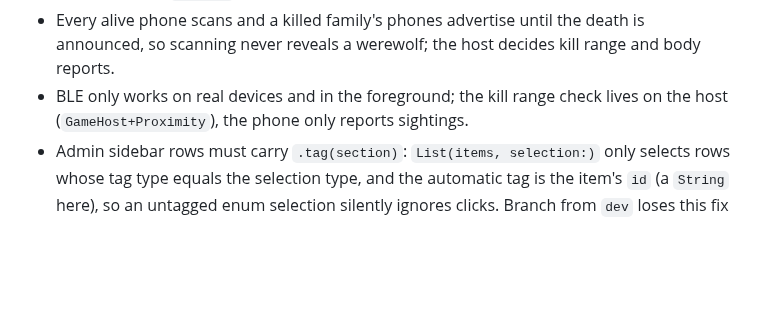
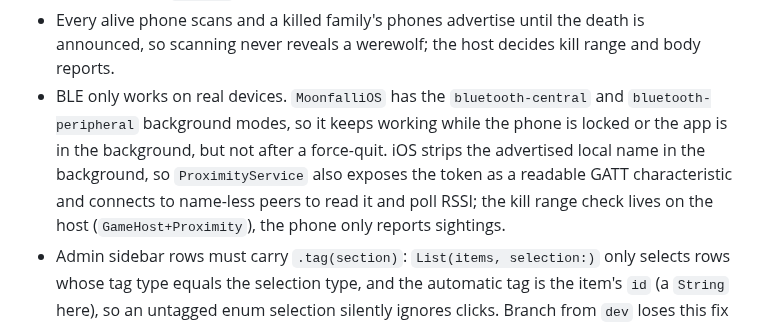
Before and after one commit to Andrew4Coding/academy-murder-mystery, a Markdown page: CLAUDE.md, the part around the change. Rendered like a GitHub page; blank space fills up the shorter version.

Commit message:
docs: [AND] note the bluetooth background modes

```diff
--- a/CLAUDE.md
+++ b/CLAUDE.md
@@ -66,7 +66,7 @@ scripts/check-branch-name.sh           # validate the current branch name
 - Game rules live only in `Shared/Game/GameEngine` (pure value type, time passed in as `at:`, randomness injected). Views, transports and BLE call it with `GameCommand`s and never re-implement a rule. Call `advance(to:)` on a timer so timeouts emit events; `apply` is atomic and leaves state untouched when it throws.
 - SwiftFormat's `noForceUnwrapInTests` is disabled in `.swiftformat` and it rewrites key-path closures inside `#expect`: prefer plain closures or regular expressions there.
 - Every alive phone scans and a killed family's phones advertise until the death is announced, so scanning never reveals a werewolf; the host decides kill range and body reports.
-- BLE only works on real devices and in the foreground; the kill range check lives on the host (`GameHost+Proximity`), the phone only reports sightings.
+- BLE only works on real devices. `MoonfalliOS` has the `bluetooth-central` and `bluetooth-peripheral` background modes, so it keeps working while the phone is locked or the app is in the background, but not after a force-quit. iOS strips the advertised local name in the background, so `ProximityService` also exposes the token as a readable GATT characteristic and connects to name-less peers to read it and poll RSSI; the kill range check lives on the host (`GameHost+Proximity`), the phone only reports sightings.
 - Admin sidebar rows must carry `.tag(section)`: `List(items, selection:)` only selects rows whose tag type equals the selection type, and the automatic tag is the item's `id` (a `String` here), so an untagged enum selection silently ignores clicks. Branch from `dev` loses this fix if it only lives on another branch: check it is there.
 - The Public Display reads `PublicDisplayState` only. Never pass `GameState` or `GameView` to it; roles appear there only as reveals of expelled families, plus `PublicDisplayState.reveal` (every family, selfie and werewolf mark) once the werewolves have won.
 - Stamping and the task win live outside the app (ADR 0008): `Family.tasks` is only the list of booths a family is told to visit, with no progress. Dead (killed or expelled) families never vote (`castVote` checks alive).
```
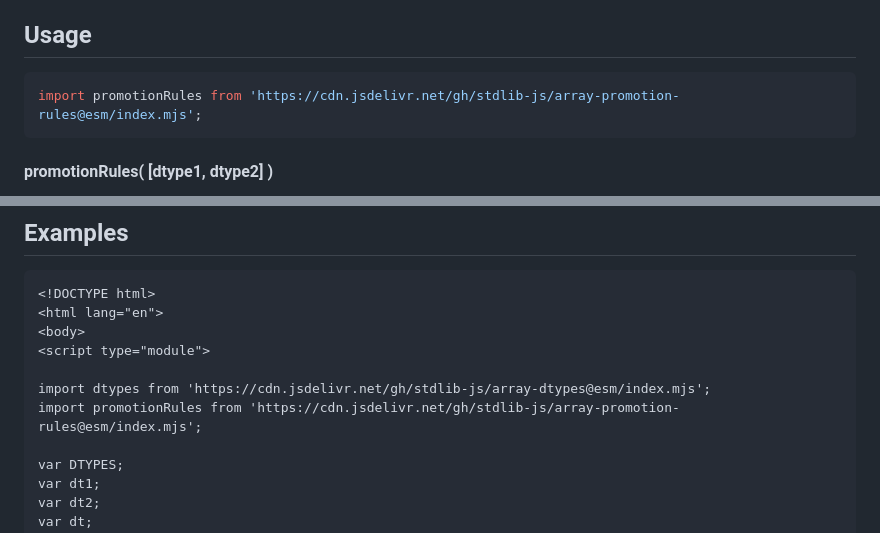
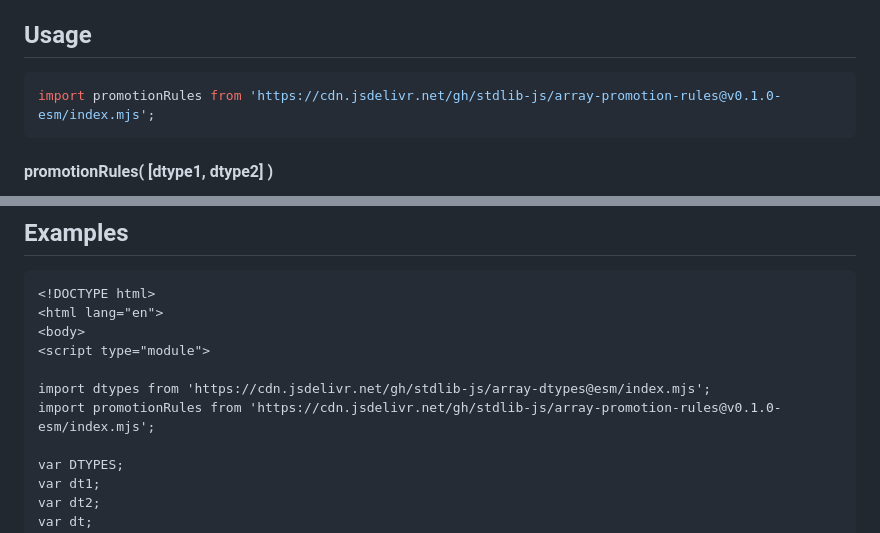
Before and after one commit to stdlib-js/array-promotion-rules, a Markdown page: README.md, 2 parts joined by grey strips. GitHub-like rendering.

Commit message:
Update README.md for ESM bundle v0.1.0

````diff
--- a/README.md
+++ b/README.md
@@ -52,7 +52,7 @@ limitations under the License.
 ## Usage
 
 ```javascript
-import promotionRules from 'https://cdn.jsdelivr.net/gh/stdlib-js/array-promotion-rules@esm/index.mjs';
+import promotionRules from 'https://cdn.jsdelivr.net/gh/stdlib-js/array-promotion-rules@v0.1.0-esm/index.mjs';
 ```
 
 #### promotionRules( \[dtype1, dtype2] )
@@ -115,7 +115,7 @@ var out = promotionRules( 'foo', 'generic' );
 <script type="module">
 
 import dtypes from 'https://cdn.jsdelivr.net/gh/stdlib-js/array-dtypes@esm/index.mjs';
-import promotionRules from 'https://cdn.jsdelivr.net/gh/stdlib-js/array-promotion-rules@esm/index.mjs';
+import promotionRules from 'https://cdn.jsdelivr.net/gh/stdlib-js/array-promotion-rules@v0.1.0-esm/index.mjs';
 
 var DTYPES;
 var dt1;
````
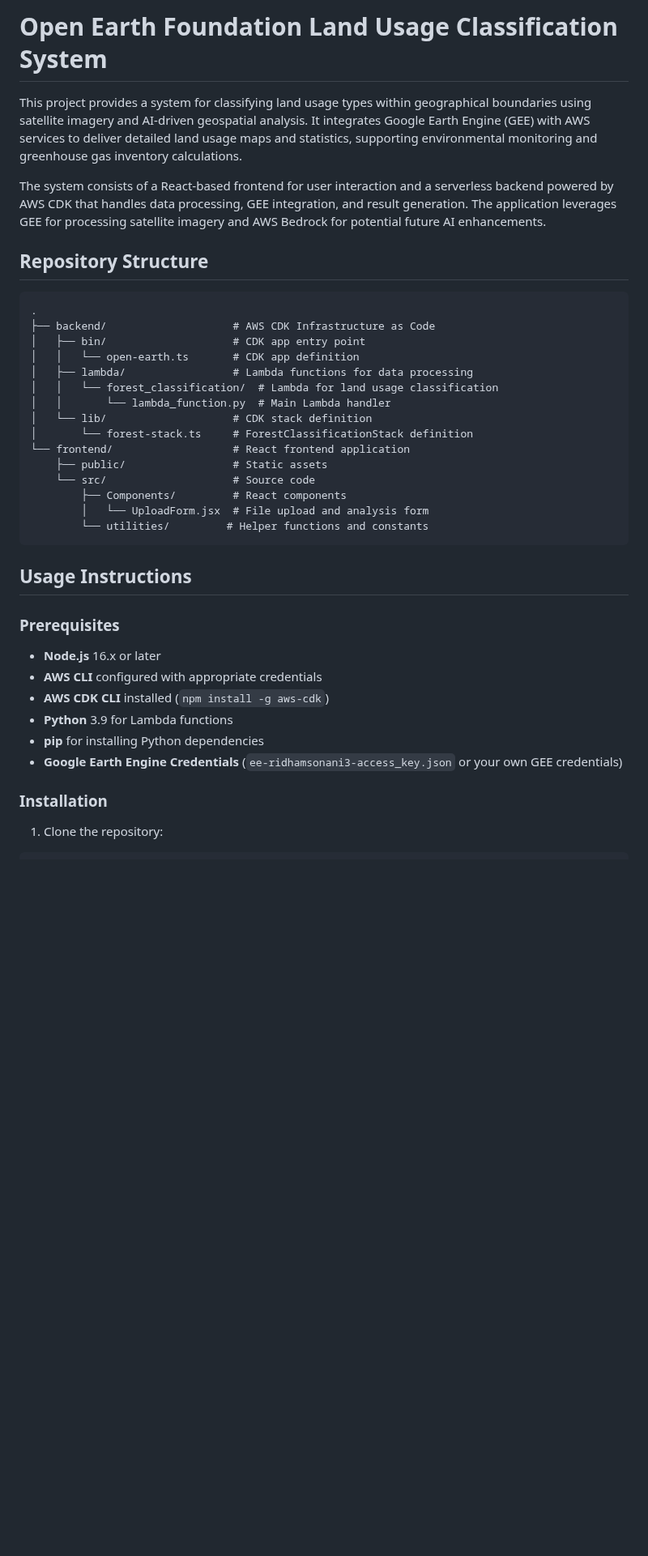
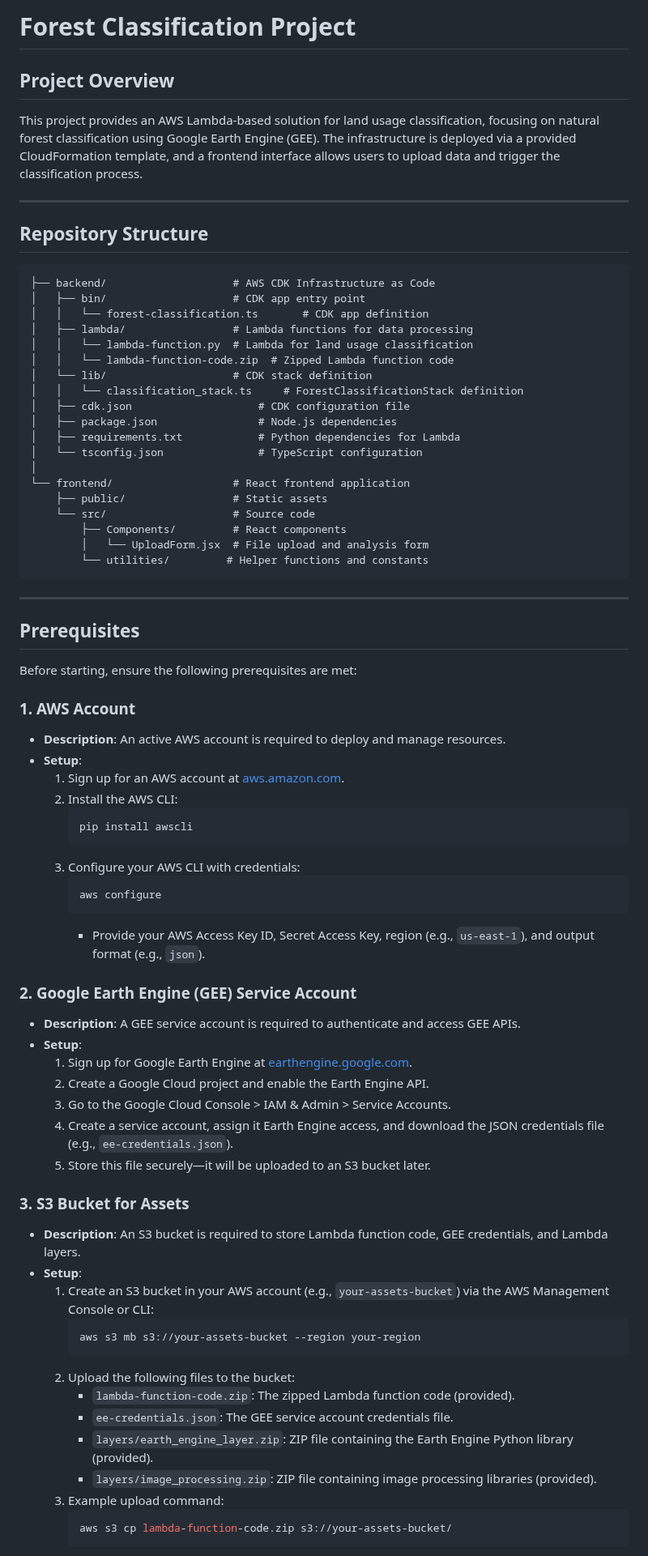
Before and after one commit to ASUCICREPO/open-earth, a Markdown page: README.md, the part around one of its changes. Shown at 81% size. Drawn GitHub-style; blank space fills up the shorter version.

````diff
--- a/README.md
+++ b/README.md
@@ -1,20 +1,25 @@
-# Open Earth Foundation Land Usage Classification System
+# Forest Classification Project
 
-This project provides a system for classifying land usage types within geographical boundaries using satellite imagery and AI-driven geospatial analysis. It integrates Google Earth Engine (GEE) with AWS services to deliver detailed land usage maps and statistics, supporting environmental monitoring and greenhouse gas inventory calculations.
+## Project Overview
+This project provides an AWS Lambda-based solution for land usage classification, focusing on natural forest classification using Google Earth Engine (GEE). The infrastructure is deployed via a provided CloudFormation template, and a frontend interface allows users to upload data and trigger the classification process.
 
-The system consists of a React-based frontend for user interaction and a serverless backend powered by AWS CDK that handles data processing, GEE integration, and result generation. The application leverages GEE for processing satellite imagery and AWS Bedrock for potential future AI enhancements.
+---
 
 ## Repository Structure
 ```
-.
 ├── backend/                    # AWS CDK Infrastructure as Code
 │   ├── bin/                    # CDK app entry point
-│   │   └── open-earth.ts       # CDK app definition
+│   │   └── forest-classification.ts       # CDK app definition
 │   ├── lambda/                 # Lambda functions for data processing
-│   │   └── forest_classification/  # Lambda for land usage classification
-│   │       └── lambda_function.py  # Main Lambda handler
+│   │   └── lambda-function.py  # Lambda for land usage classification
+│   │   └── lambda-function-code.zip  # Zipped Lambda function code
 │   └── lib/                    # CDK stack definition
-│       └── forest-stack.ts     # ForestClassificationStack definition
+│   │   └── classification_stack.ts     # ForestClassificationStack definition
+│   ├── cdk.json                    # CDK configuration file
+│   ├── package.json                # Node.js dependencies
+│   ├── requirements.txt            # Python dependencies for Lambda
+│   └── tsconfig.json               # TypeScript configuration
+│
 └── frontend/                   # React frontend application
     ├── public/                 # Static assets
     └── src/                    # Source code
@@ -23,15 +28,48 @@ The system consists of a React-based frontend for user interaction and a serverl
         └── utilities/         # Helper functions and constants
 ```
 
-## Usage Instructions
-### Prerequisites
-- **Node.js** 16.x or later
-- **AWS CLI** configured with appropriate credentials
-- **AWS CDK CLI** installed (`npm install -g aws-cdk`)
-- **Python** 3.9 for Lambda functions
-- **pip** for installing Python dependencies
-- **Google Earth Engine Credentials** (`ee-ridhamsonani3-access_key.json` or your own GEE credentials)
+---
 
-### Installation
+## Prerequisites
+Before starting, ensure the following prerequisites are met:
 
-1. Clone the repository:
+### 1. AWS Account
+- **Description**: An active AWS account is required to deploy and manage resources.
+- **Setup**:
+  1. Sign up for an AWS account at [aws.amazon.com](https://aws.amazon.com).
+  2. Install the AWS CLI:
+     ```bash
+     pip install awscli
+     ```
+  3. Configure your AWS CLI with credentials:
+     ```bash
+     aws configure
+     ```
+     - Provide your AWS Access Key ID, Secret Access Key, region (e.g., `us-east-1`), and output format (e.g., `json`).
+
+### 2. Google Earth Engine (GEE) Service Account
+- **Description**: A GEE service account is required to authenticate and access GEE APIs.
+- **Setup**:
+  1. Sign up for Google Earth Engine at [earthengine.google.com](https://earthengine.google.com).
+  2. Create a Google Cloud project and enable the Earth Engine API.
+  3. Go to the Google Cloud Console > IAM & Admin > Service Accounts.
+  4. Create a service account, assign it Earth Engine access, and download the JSON credentials file (e.g., `ee-credentials.json`).
+  5. Store this file securely—it will be uploaded to an S3 bucket later.
+
+### 3. S3 Bucket for Assets
+- **Description**: An S3 bucket is required to store Lambda function code, GEE credentials, and Lambda layers.
+- **Setup**:
+  1. Create an S3 bucket in your AWS account (e.g., `your-assets-bucket`) via the AWS Management Console or CLI:
+     ```bash
+     aws s3 mb s3://your-assets-bucket --region your-region
+     ```
+  2. Upload the following files to the bucket:
+     - `lambda-function-code.zip`: The zipped Lambda function code (provided).
+     - `ee-credentials.json`: The GEE service account credentials file.
+     - `layers/earth_engine_layer.zip`: ZIP file containing the Earth Engine Python library (provided).
+     - `layers/image_processing.zip`: ZIP file containing image processing libraries (provided).
+  3. Example upload command:
+     ```bash
+     aws s3 cp lambda-function-code.zip s3://your-assets-bucket/
+     ```
+
````
Also changed, not shown: other parts of README.md (+91 -84 lines).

| Activity |
What is needed is a word-for-word restatement of the entries, minus any pictures.

| Answer to this exercise |
Before and after one commit to Andrew4Coding/academy-murder-mystery, a Markdown page: CLAUDE.md, the part around the change. Rendered like a GitHub page; blank space fills up the shorter version.

Commit message:
docs: [AND] note the bluetooth background modes

```diff
--- a/CLAUDE.md
+++ b/CLAUDE.md
@@ -66,7 +66,7 @@ scripts/check-branch-name.sh           # validate the current branch name
 - Game rules live only in `Shared/Game/GameEngine` (pure value type, time passed in as `at:`, randomness injected). Views, transports and BLE call it with `GameCommand`s and never re-implement a rule. Call `advance(to:)` on a timer so timeouts emit events; `apply` is atomic and leaves state untouched when it throws.
 - SwiftFormat's `noForceUnwrapInTests` is disabled in `.swiftformat` and it rewrites key-path closures inside `#expect`: prefer plain closures or regular expressions there.
 - Every alive phone scans and a killed family's phones advertise until the death is announced, so scanning never reveals a werewolf; the host decides kill range and body reports.
-- BLE only works on real devices and in the foreground; the kill range check lives on the host (`GameHost+Proximity`), the phone only reports sightings.
+- BLE only works on real devices. `MoonfalliOS` has the `bluetooth-central` and `bluetooth-peripheral` background modes, so it keeps working while the phone is locked or the app is in the background, but not after a force-quit. iOS strips the advertised local name in the background, so `ProximityService` also exposes the token as a readable GATT characteristic and connects to name-less peers to read it and poll RSSI; the kill range check lives on the host (`GameHost+Proximity`), the phone only reports sightings.
 - Admin sidebar rows must carry `.tag(section)`: `List(items, selection:)` only selects rows whose tag type equals the selection type, and the automatic tag is the item's `id` (a `String` here), so an untagged enum selection silently ignores clicks. Branch from `dev` loses this fix if it only lives on another branch: check it is there.
 - The Public Display reads `PublicDisplayState` only. Never pass `GameState` or `GameView` to it; roles appear there only as reveals of expelled families, plus `PublicDisplayState.reveal` (every family, selfie and werewolf mark) once the werewolves have won.
 - Stamping and the task win live outside the app (ADR 0008): `Family.tasks` is only the list of booths a family is told to visit, with no progress. Dead (killed or expelled) families never vote (`castVote` checks alive).
```
Before and after one commit to stdlib-js/array-promotion-rules, a Markdown page: README.md, 2 parts joined by grey strips. GitHub-like rendering.

Commit message:
Update README.md for ESM bundle v0.1.0

````diff
--- a/README.md
+++ b/README.md
@@ -52,7 +52,7 @@ limitations under the License.
 ## Usage
 
 ```javascript
-import promotionRules from 'https://cdn.jsdelivr.net/gh/stdlib-js/array-promotion-rules@esm/index.mjs';
+import promotionRules from 'https://cdn.jsdelivr.net/gh/stdlib-js/array-promotion-rules@v0.1.0-esm/index.mjs';
 ```
 
 #### promotionRules( \[dtype1, dtype2] )
@@ -115,7 +115,7 @@ var out = promotionRules( 'foo', 'generic' );
 <script type="module">
 
 import dtypes from 'https://cdn.jsdelivr.net/gh/stdlib-js/array-dtypes@esm/index.mjs';
-import promotionRules from 'https://cdn.jsdelivr.net/gh/stdlib-js/array-promotion-rules@esm/index.mjs';
+import promotionRules from 'https://cdn.jsdelivr.net/gh/stdlib-js/array-promotion-rules@v0.1.0-esm/index.mjs';
 
 var DTYPES;
 var dt1;
````
Before and after one commit to ASUCICREPO/open-earth, a Markdown page: README.md, the part around one of its changes. Shown at 81% size. Drawn GitHub-style; blank space fills up the shorter version.

````diff
--- a/README.md
+++ b/README.md
@@ -1,20 +1,25 @@
-# Open Earth Foundation Land Usage Classification System
+# Forest Classification Project
 
-This project provides a system for classifying land usage types within geographical boundaries using satellite imagery and AI-driven geospatial analysis. It integrates Google Earth Engine (GEE) with AWS services to deliver detailed land usage maps and statistics, supporting environmental monitoring and greenhouse gas inventory calculations.
+## Project Overview
+This project provides an AWS Lambda-based solution for land usage classification, focusing on natural forest classification using Google Earth Engine (GEE). The infrastructure is deployed via a provided CloudFormation template, and a frontend interface allows users to upload data and trigger the classification process.
 
-The system consists of a React-based frontend for user interaction and a serverless backend powered by AWS CDK that handles data processing, GEE integration, and result generation. The application leverages GEE for processing satellite imagery and AWS Bedrock for potential future AI enhancements.
+---
 
 ## Repository Structure
 ```
-.
 ├── backend/                    # AWS CDK Infrastructure as Code
 │   ├── bin/                    # CDK app entry point
-│   │   └── open-earth.ts       # CDK app definition
+│   │   └── forest-classification.ts       # CDK app definition
 │   ├── lambda/                 # Lambda functions for data processing
-│   │   └── forest_classification/  # Lambda for land usage classification
-│   │       └── lambda_function.py  # Main Lambda handler
+│   │   └── lambda-function.py  # Lambda for land usage classification
+│   │   └── lambda-function-code.zip  # Zipped Lambda function code
 │   └── lib/                    # CDK stack definition
-│       └── forest-stack.ts     # ForestClassificationStack definition
+│   │   └── classification_stack.ts     # ForestClassificationStack definition
+│   ├── cdk.json                    # CDK configuration file
+│   ├── package.json                # Node.js dependencies
+│   ├── requirements.txt            # Python dependencies for Lambda
+│   └── tsconfig.json               # TypeScript configuration
+│
 └── frontend/                   # React frontend application
     ├── public/                 # Static assets
     └── src/                    # Source code
@@ -23,15 +28,48 @@ The system consists of a React-based frontend for user interaction and a serverl
         └── utilities/         # Helper functions and constants
 ```
 
-## Usage Instructions
-### Prerequisites
-- **Node.js** 16.x or later
-- **AWS CLI** configured with appropriate credentials
-- **AWS CDK CLI** installed (`npm install -g aws-cdk`)
-- **Python** 3.9 for Lambda functions
-- **pip** for installing Python dependencies
-- **Google Earth Engine Credentials** (`ee-ridhamsonani3-access_key.json` or your own GEE credentials)
+---
 
-### Installation
+## Prerequisites
+Before starting, ensure the following prerequisites are met:
 
-1. Clone the repository:
+### 1. AWS Account
+- **Description**: An active AWS account is required to deploy and manage resources.
+- **Setup**:
+  1. Sign up for an AWS account at [aws.amazon.com](https://aws.amazon.com).
+  2. Install the AWS CLI:
+     ```bash
+     pip install awscli
+     ```
+  3. Configure your AWS CLI with credentials:
+     ```bash
+     aws configure
+     ```
+     - Provide your AWS Access Key ID, Secret Access Key, region (e.g., `us-east-1`), and output format (e.g., `json`).
+
+### 2. Google Earth Engine (GEE) Service Account
+- **Description**: A GEE service account is required to authenticate and access GEE APIs.
+- **Setup**:
+  1. Sign up for Google Earth Engine at [earthengine.google.com](https://earthengine.google.com).
+  2. Create a Google Cloud project and enable the Earth Engine API.
+  3. Go to the Google Cloud Console > IAM & Admin > Service Accounts.
+  4. Create a service account, assign it Earth Engine access, and download the JSON credentials file (e.g., `ee-credentials.json`).
+  5. Store this file securely—it will be uploaded to an S3 bucket later.
+
+### 3. S3 Bucket for Assets
+- **Description**: An S3 bucket is required to store Lambda function code, GEE credentials, and Lambda layers.
+- **Setup**:
+  1. Create an S3 bucket in your AWS account (e.g., `your-assets-bucket`) via the AWS Management Console or CLI:
+     ```bash
+     aws s3 mb s3://your-assets-bucket --region your-region
+     ```
+  2. Upload the following files to the bucket:
+     - `lambda-function-code.zip`: The zipped Lambda function code (provided).
+     - `ee-credentials.json`: The GEE service account credentials file.
+     - `layers/earth_engine_layer.zip`: ZIP file containing the Earth Engine Python library (provided).
+     - `layers/image_processing.zip`: ZIP file containing image processing libraries (provided).
+  3. Example upload command:
+     ```bash
+     aws s3 cp lambda-function-code.zip s3://your-assets-bucket/
+     ```
+
````
Also changed, not shown: other parts of README.md (+91 -84 lines).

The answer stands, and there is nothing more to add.